Looks like they are valid, but winRM won't let us in because of the lack of authorization header. Remember that SSL winRM port is open (5986) and Active Directory Certificate Services seems to be installed as we saw previously on SMB shares listing. That may hint to the fact that we need a valid certificate to get into the system. Sometimes a path is exposed in the web services for this. As port 80 is open, we can try to fuzz it with the specific wordlist "IIS.fuzz.txt" by SecLists.
Correct, we can visit "certsrv" path using our previously obtained Amanda creds to forge our certificate. We can now follow these steps to create it.
Perfect, we now have our certificate ready to be used. Let us try again to login into the system with winRM.
Great, we finally have the foothold. We are now ready to escalate to domain admin.
First logical step would be to leverage a bloodhound collector get information on the domain. We can either use local sharphound for this or remote bloodhound.py, however, to use the latter we also need to have kerberos port (88) exposed to our attacker machine. So let's use chisel to perform a remote port forwarding to our machine.
However, it looks like AppLocker is blocking us. We can try to bypass it with a special path. There are many, but I will be using C:\windows\system32\spool\drivers\color.
Perfect, we can now reach the kerberos service from our kali machine. However, we still can't use bloodhound from our machine as it needs the same IP for both kerberos and LDAP. To make things easy, I will be using SharpHound in the following way:
From an initial analysis, we can gather that user MLRKY is kerberoastable and also able to perform DCSYNC on the domain. This may explain the fact that Kerberos port was initially not exposed, as this is a huge security risk. Remember that we already performed a remote port forwarding on port 88. If we also bring to our machine port 389 (LDAP) we can succesfully perform a kerberoasting attack on MRLKY from our machine with impacket-getUserSPNs in the following way.

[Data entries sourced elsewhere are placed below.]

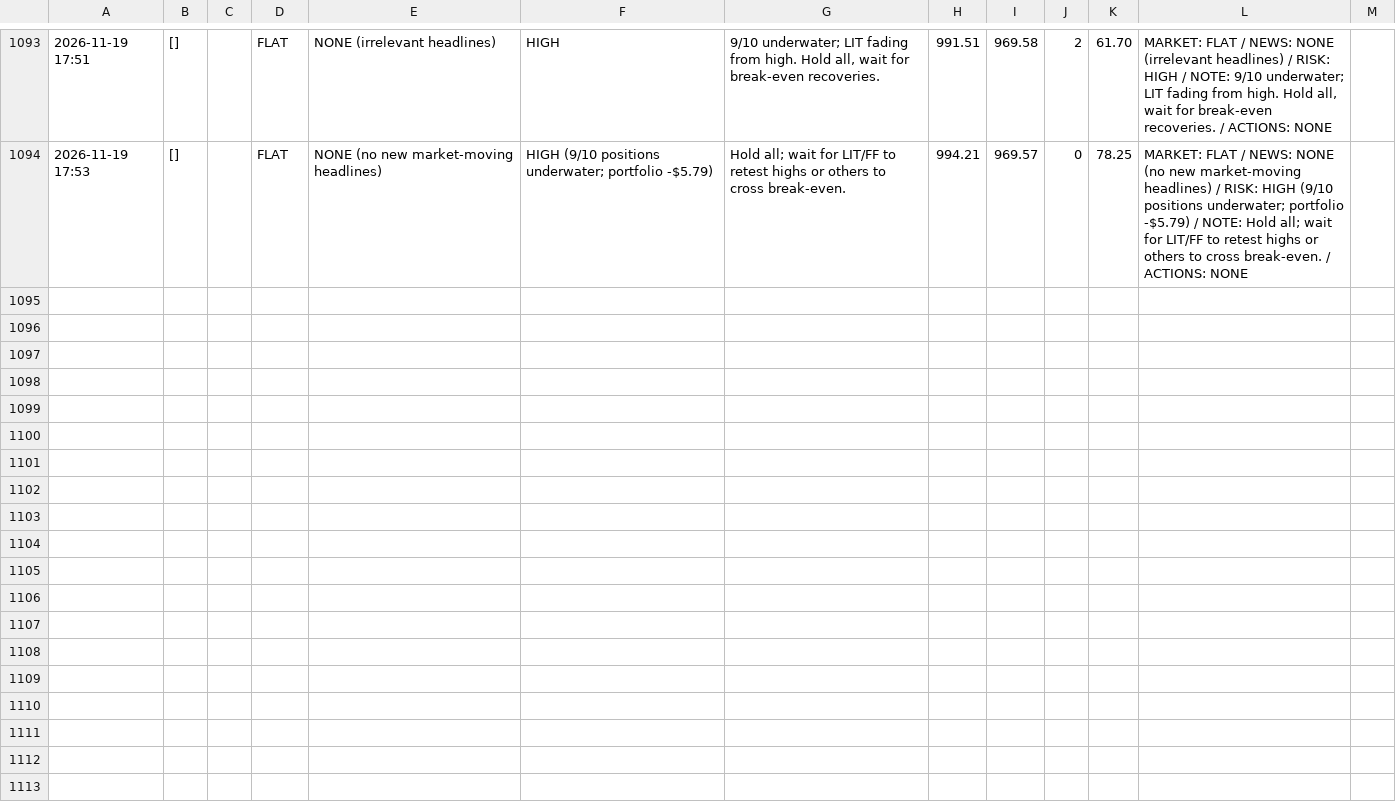
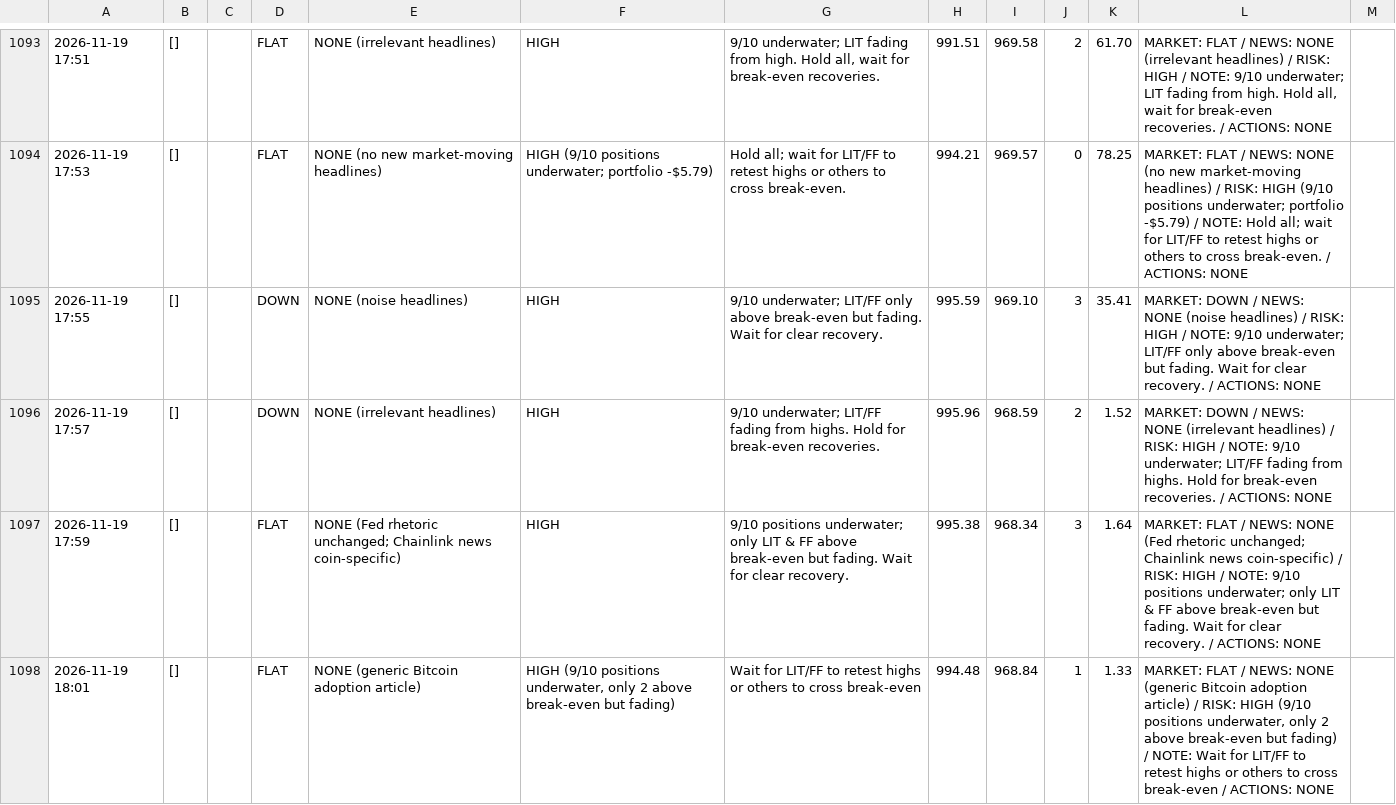
Before and after one commit to osofat100-cmyk/Machine-, a CSV file: crypto/answers_1m_every2_v4a_ultrafast.csv, drawn as a sheet; only a part is shown, gaps mark what is left out; the diff covers the shown part only; the diff names each change by its address in the sheet, - before the commit and + after, or states it on an @@ line.

```diff
--- a/crypto/answers_1m_every2_v4a_ultrafast.csv
+++ b/crypto/answers_1m_every2_v4a_ultrafast.csv
+row 1095: 2026-11-19 17:55 | [] |  | DOWN | NONE (noise headlines) | HIGH | 9/10 underwater; LIT/FF only above break-even but fading. Wait for clear recovery. | 995.59 | 969.10 | 3 | 35.41 | MARKET: DOWN / NEWS: NONE (noise headlines) / RISK: HIGH / NOTE: 9/10 underwater; LIT/FF only above break-even but fading. Wait for clear recovery. / ACTIONS: NONE
+row 1096: 2026-11-19 17:57 | [] |  | DOWN | NONE (irrelevant headlines) | HIGH | 9/10 underwater; LIT/FF fading from highs. Hold for break-even recoveries. | 995.96 | 968.59 | 2 | 1.52 | MARKET: DOWN / NEWS: NONE (irrelevant headlines) / RISK: HIGH / NOTE: 9/10 underwater; LIT/FF fading from highs. Hold for break-even recoveries. / ACTIONS: NONE
+row 1097: 2026-11-19 17:59 | [] |  | FLAT | NONE (Fed rhetoric unchanged; Chainlink news coin-specific) | HIGH | 9/10 positions underwater; only LIT & FF above break-even but fading. Wait for clear recovery. | 995.38 | 968.34 | 3 | 1.64 | MARKET: FLAT / NEWS: NONE (Fed rhetoric unchanged; Chainlink news coin-specific) / RISK: HIGH / NOTE: 9/10 positions underwater; only LIT & FF above break-even but fading. Wait for clear recovery. / ACTIONS: NONE
+row 1098: 2026-11-19 18:01 | [] |  | FLAT | NONE (generic Bitcoin adoption article) | HIGH (9/10 positions underwater, only 2 above break-even but fading) | Wait for LIT/FF to retest highs or others to cross break-even | 994.48 | 968.84 | 1 | 1.33 | MARKET: FLAT / NEWS: NONE (generic Bitcoin adoption article) / RISK: HIGH (9/10 positions underwater, only 2 above break-even but fading) / NOTE: Wait for LIT/FF to retest highs or others to cross break-even / ACTIONS: NONE
```
Also changed, not shown: 11 added rows elsewhere in this file, crypto/answers_1m_every10_v4b_ultrafast.csv, crypto/answers_1m_every15_v4a_ultrafast.csv, 24 other files.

And, since we now have the creds for the mrkly user, and since the account can perform a DCSYNC attack on the DC, there is one more step left to domain admin:
And that's it for the writeup. Hope you enjoyed it!